- _Problem statement_
Determine how many lines of the entries include the word "likeIcon", and report that number with no further text.

- _Information shown_
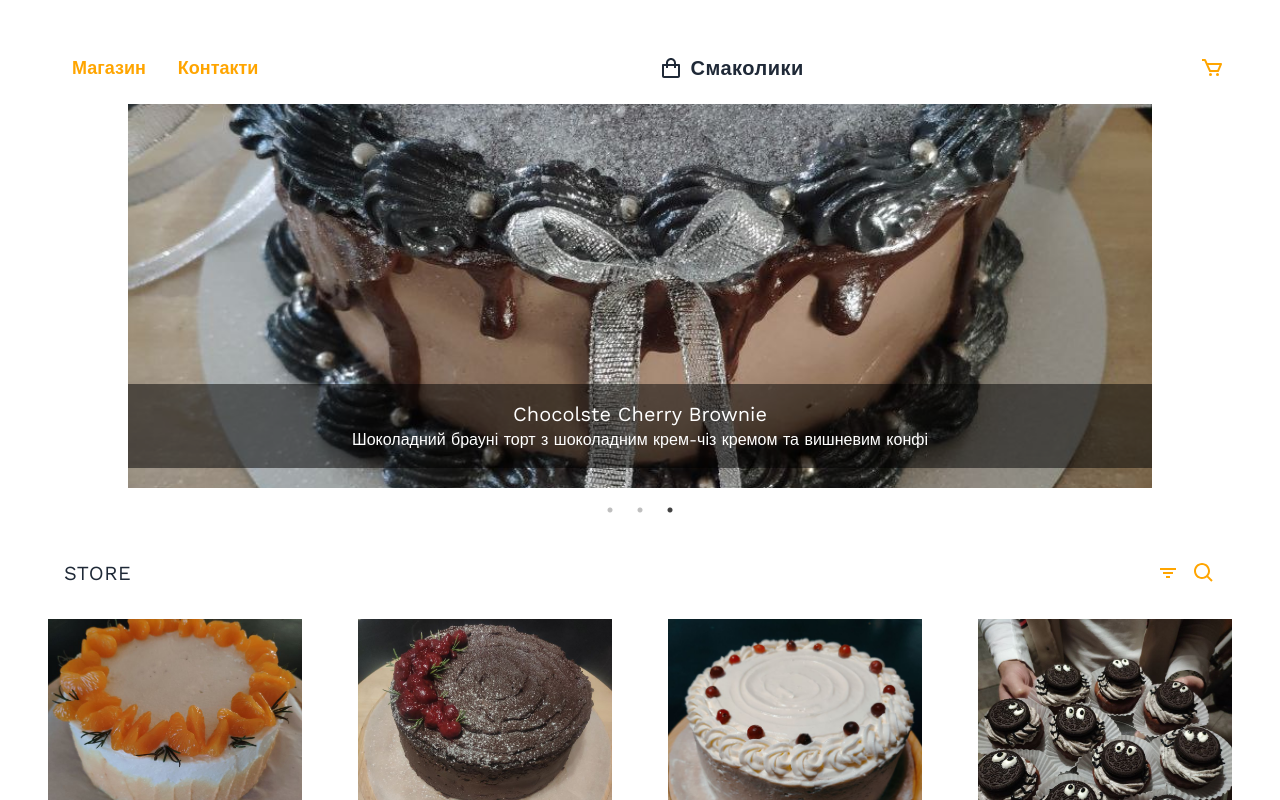
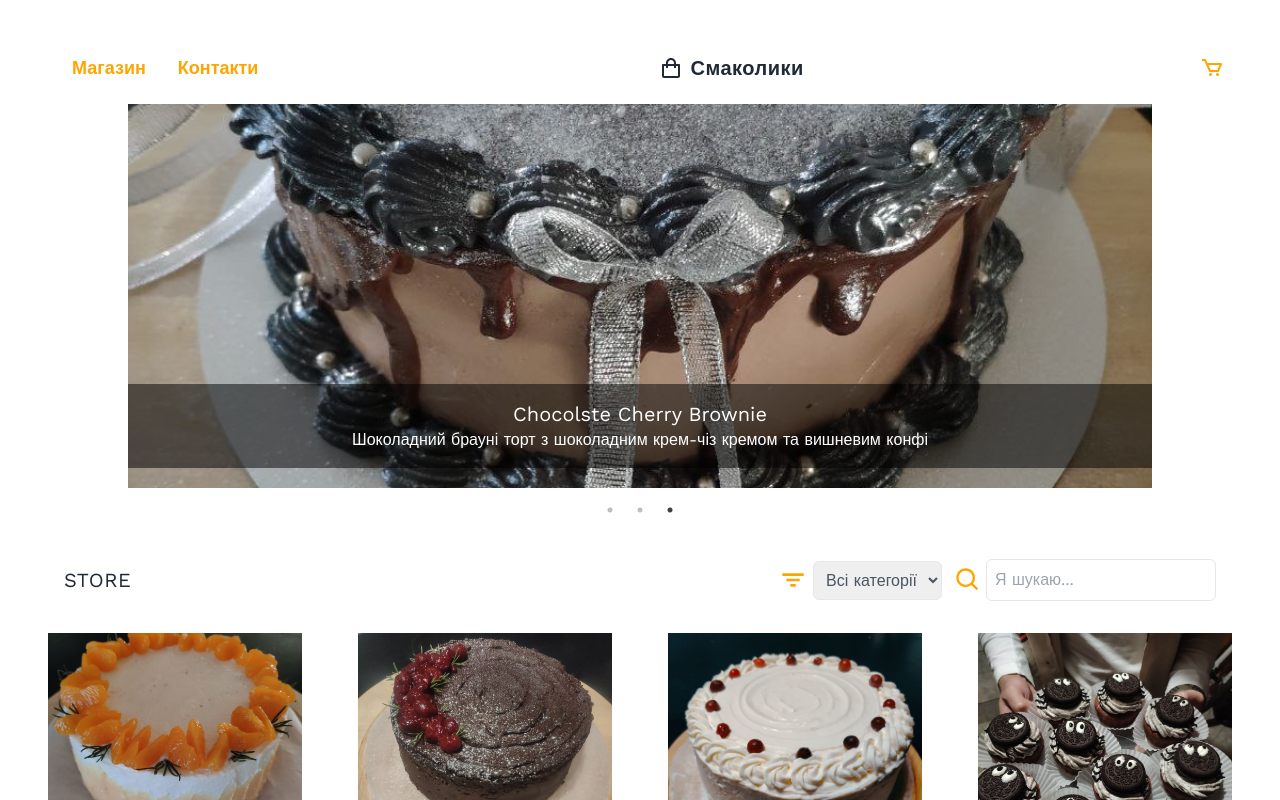
Before and after one commit to Olena1iashenko/cakes, a React (Vite) app: page / in a window 1280 px wide. Shown: the top 800 px of the page. Built offline with nearby package versions, Linux system fonts and the light colour scheme.

Commit message:
add toggle favorite

```diff
--- a/src/assets/icons.jsx
+++ b/src/assets/icons.jsx
@@ -7,3 +7,13 @@ export const likeIcon = (
     <path d="M12,4.595c-1.104-1.006-2.512-1.558-3.996-1.558c-1.578,0-3.072,0.623-4.213,1.758c-2.353,2.363-2.352,6.059,0.002,8.412 l7.332,7.332c0.17,0.299,0.498,0.492,0.875,0.492c0.322,0,0.609-0.163,0.792-0.409l7.415-7.415 c2.354-2.354,2.354-6.049-0.002-8.416c-1.137-1.131-2.631-1.754-4.209-1.754C14.513,3.037,13.104,3.589,12,4.595z M18.791,6.205 c1.563,1.571,1.564,4.025,0.002,5.588L12,18.586l-6.793-6.793C3.645,10.23,3.646,7.776,5.205,6.209 c0.76-0.756,1.754-1.172,2.799-1.172s2.035,0.416,2.789,1.17l0.5,0.5c0.391,0.391,1.023,0.391,1.414,0l0.5-0.5 C14.719,4.698,17.281,4.702,18.791,6.205z" />
   </svg>
 );
+
+export const likedIcon = (
+  <svg
+    className="h-6 w-6 fill-red-500 hover:stroke-red-500 text-red-500 hover:text-black"
+    xmlns="http://www.w3.org/2000/svg"
+    viewBox="0 0 24 24"
+  >
+    <path d="M12,4.595c-1.104-1.006-2.512-1.558-3.996-1.558c-1.578,0-3.072,0.623-4.213,1.758c-2.353,2.363-2.352,6.059,0.002,8.412 l7.332,7.332c0.17,0.299,0.498,0.492,0.875,0.492c0.322,0,0.609-0.163,0.792-0.409l7.415-7.415 c2.354-2.354,2.354-6.049-0.002-8.416c-1.137-1.131-2.631-1.754-4.209-1.754C14.513,3.037,13.104,3.589,12,4.595z M18.791,6.205 c1.563,1.571,1.564,4.025,0.002,5.588L12,18.586l-6.793-6.793C3.645,10.23,3.646,7.776,5.205,6.209 c0.76-0.756,1.754-1.172,2.799-1.172s2.035,0.416,2.789,1.17l0.5,0.5c0.391,0.391,1.023,0.391,1.414,0l0.5-0.5 C14.719,4.698,17.281,4.702,18.791,6.205z" />
+  </svg>
+);
--- a/src/components/Cart.jsx
+++ b/src/components/Cart.jsx
@@ -41,7 +41,7 @@ const Cart = () => {
               </div>
 
               <div className="flex items-center gap-2 ml-4">
-                <p className="text-gray-600">Price: ${item.price}</p>
+                <p className="text-gray-600">Ціна: ₴{item.price}</p>
 
                 <div className="flex items-center gap-2 mt-2 sm:mt-0">
                   <button
@@ -66,19 +66,19 @@ const Cart = () => {
                   className="text-gray-600 hover:text-gray-700 mt-2 sm:mt-0"
                   onClick={() => dispatch(removeFromCart(item.id))}
                 >
-                  Remove
+                  Видалити
                 </button>
               </div>
             </div>
           ))}
           <div className="text-lg font-bold mt-6 text-right">
-            Total: ${total.toFixed(2)}
+            Загальна сума: ₴{total.toFixed(2)}
           </div>
           <button
-            className="w-full bg-orange text-white font-bold py-2 px-4 rounded-md hover:bg-#646cff mt-4"
+            className="w-full bg-red-500 text-white font-bold py-2 px-4 rounded-md hover:bg-#646cff mt-4"
             onClick={() => dispatch(clearCart())}
           >
-            Clear Cart
+            Очистити кошик
           </button>
         </div>
       )}
--- a/src/components/ProductList.jsx
+++ b/src/components/ProductList.jsx
@@ -1,8 +1,8 @@
-import { useDispatch } from "react-redux";
-import { useState } from "react";
-import { addToCart } from "../redux/cartSlice";
+import { useDispatch, useSelector } from "react-redux";
+import { setSearchQuery, setSelectedCategory } from "../redux/filterSlice";
+import { addToCart, toggleFavorite } from "../redux/cartSlice";
 import cakes from "../assets/cakes";
-import { likeIcon } from "../assets/icons";
+import { likeIcon, likedIcon } from "../assets/icons";
 import Carousel from "./Carousel";
 import Footer from "./Footer";
 import StoreNav from "./StoreNav";
@@ -10,6 +10,26 @@ import Slider from "react-slick";
 
 const ProductList = () => {
   const dispatch = useDispatch();
+  const { searchQuery, selectedCategory } = useSelector(
+    (state) => state.filter
+  );
+
+  const favorites = useSelector((state) => state.cart.favorites);
+
+  const filteredCakes = cakes.filter(
+    (cake) =>
+      cake.productName.toLowerCase().includes(searchQuery.toLowerCase()) &&
+      (!selectedCategory ||
+        (selectedCategory === "favorites" && favorites.includes(cake.id)) ||
+        cake.category === selectedCategory)
+  );
+
+  const handleToggleFavorite = (productId) => {
+    dispatch(toggleFavorite(productId));
+  };
+  const handleSearchChange = (query) => dispatch(setSearchQuery(query));
+  const handleCategoryChange = (category) =>
+    dispatch(setSelectedCategory(category));
 
   // Custom Previous Arrow
   const PrevArrow = ({ onClick }) => (
@@ -47,9 +67,14 @@ const ProductList = () => {
       <Carousel />
       <section className="bg-white py-8">
         <div className="container mx-auto flex items-center flex-wrap pt-4 pb-12">
-          <StoreNav />
+          <StoreNav
+            searchQuery={searchQuery}
+            onSearchChange={handleSearchChange}
+            selectedCategory={selectedCategory}
+            onCategoryChange={handleCategoryChange}
+          />
           <ul className="grid md:grid-cols-3 xl:grid-cols-4 gap-6">
-            {cakes.map((product) => (
+            {filteredCakes.map((product) => (
               <li key={product.id} className="relative p-4 flex flex-col group">
                 <div className="relative">
                   <Slider {...settings}>
@@ -73,7 +98,12 @@ const ProductList = () => {
                   >
                     {product.productName}
                   </h3>
-                  {likeIcon}
+                  <div
+                    className="cursor-pointer"
+                    onClick={() => handleToggleFavorite(product.id)}
+                  >
+                    {favorites.includes(product.id) ? likedIcon : likeIcon}
+                  </div>
                 </div>
                 <p className="pt-1 text-gray-900">₴{product.price}</p>
                 <button
--- a/src/components/StoreNav.jsx
+++ b/src/components/StoreNav.jsx
@@ -1,4 +1,9 @@
-const StoreNav = () => {
+const StoreNav = ({
+  searchQuery,
+  onSearchChange,
+  selectedCategory,
+  onCategoryChange,
+}) => {
   return (
     <nav id="store" className="w-full z-30 top-0 px-6 py-1">
       <div className="w-full container mx-auto flex flex-wrap items-center justify-between mt-0 px-2 py-3">
@@ -10,35 +15,47 @@ const StoreNav = () => {
         </a>
 
         <div className="flex items-center" id="store-nav-content">
-          <a
-            className="pl-3 inline-block no-underline hover:text-black"
-            href="#"
-          >
+          <div className="flex items-center gap-1 pl-3 hover:text-black">
             <svg
-              className="fill-current hover:text-black"
+              className="fill-current"
               xmlns="http://www.w3.org/2000/svg"
-              width="24"
-              height="24"
+              width="32"
+              height="32"
               viewBox="0 0 24 24"
             >
               <path d="M7 11H17V13H7zM4 7H20V9H4zM10 15H14V17H10z" />
             </svg>
-          </a>
+            <select
+              value={selectedCategory}
+              onChange={(e) => onCategoryChange(e.target.value)}
+              className="p-2 border rounded-md cursor-pointer"
+            >
+              <option value="">Всі категорії</option>
+              <option value="favorites">Улюблені</option>
+              <option value="cakes">Cakes</option>
+              <option value="pastries">Pastries</option>
+              <option value="cookies">Cookies</option>
+            </select>
+          </div>
 
-          <a
-            className="pl-3 inline-block no-underline hover:text-black"
-            href="#"
-          >
+          <div className="pl-3 flex items-center gap-1">
             <svg
-              className="fill-current hover:text-black"
+              className="fill-current"
               xmlns="http://www.w3.org/2000/svg"
-              width="24"
-              height="24"
+              width="28"
+              height="28"
               viewBox="0 0 24 24"
             >
               <path d="M10,18c1.846,0,3.543-0.635,4.897-1.688l4.396,4.396l1.414-1.414l-4.396-4.396C17.365,13.543,18,11.846,18,10 c0-4.411-3.589-8-8-8s-8,3.589-8,8S5.589,18,10,18z M10,4c3.309,0,6,2.691,6,6s-2.691,6-6,6s-6-2.691-6-6S6.691,4,10,4z" />
             </svg>
-          </a>
+            <input
+              type="text"
+              placeholder="Я шукаю..."
+              value={searchQuery}
+              onChange={(e) => onSearchChange(e.target.value)}
+              className="p-2 border rounded-md cursor-pointer"
+            />
+          </div>
         </div>
       </div>
     </nav>
--- a/src/redux/cartSlice.js
+++ b/src/redux/cartSlice.js
@@ -1,7 +1,8 @@
 import { createSlice } from "@reduxjs/toolkit";
 
 const initialState = {
-  items: [],
+  items: [], // Cart items
+  favorites: [], // List of favorite product IDs
 };
 
 const cartSlice = createSlice({
@@ -14,6 +15,14 @@ const cartSlice = createSlice({
         item.count += 1;
       } else {
         state.items.push({ ...action.payload, count: 1 });
+      }
+    },
+    toggleFavorite: (state, action) => {
+      const productId = action.payload;
+      if (state.favorites.includes(productId)) {
+        state.favorites = state.favorites.filter((id) => id !== productId);
+      } else {
+        state.favorites.push(productId);
       }
     },
     incrementItemCount: (state, action) => {
@@ -43,6 +52,7 @@ const cartSlice = createSlice({
 
 export const {
   addToCart,
+  toggleFavorite,
   incrementItemCount,
   decrementItemCount,
   removeFromCart,
--- a/src/redux/store.js
+++ b/src/redux/store.js
@@ -15,7 +15,7 @@ import {
 const persistConfig = {
   key: "cart",
   storage,
-  whitelist: ["items"],
+  whitelist: ["items", "favorites"],
 };
 
 const persistedCartReducer = persistReducer(persistConfig, cartReducer);
```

- _Response area_
5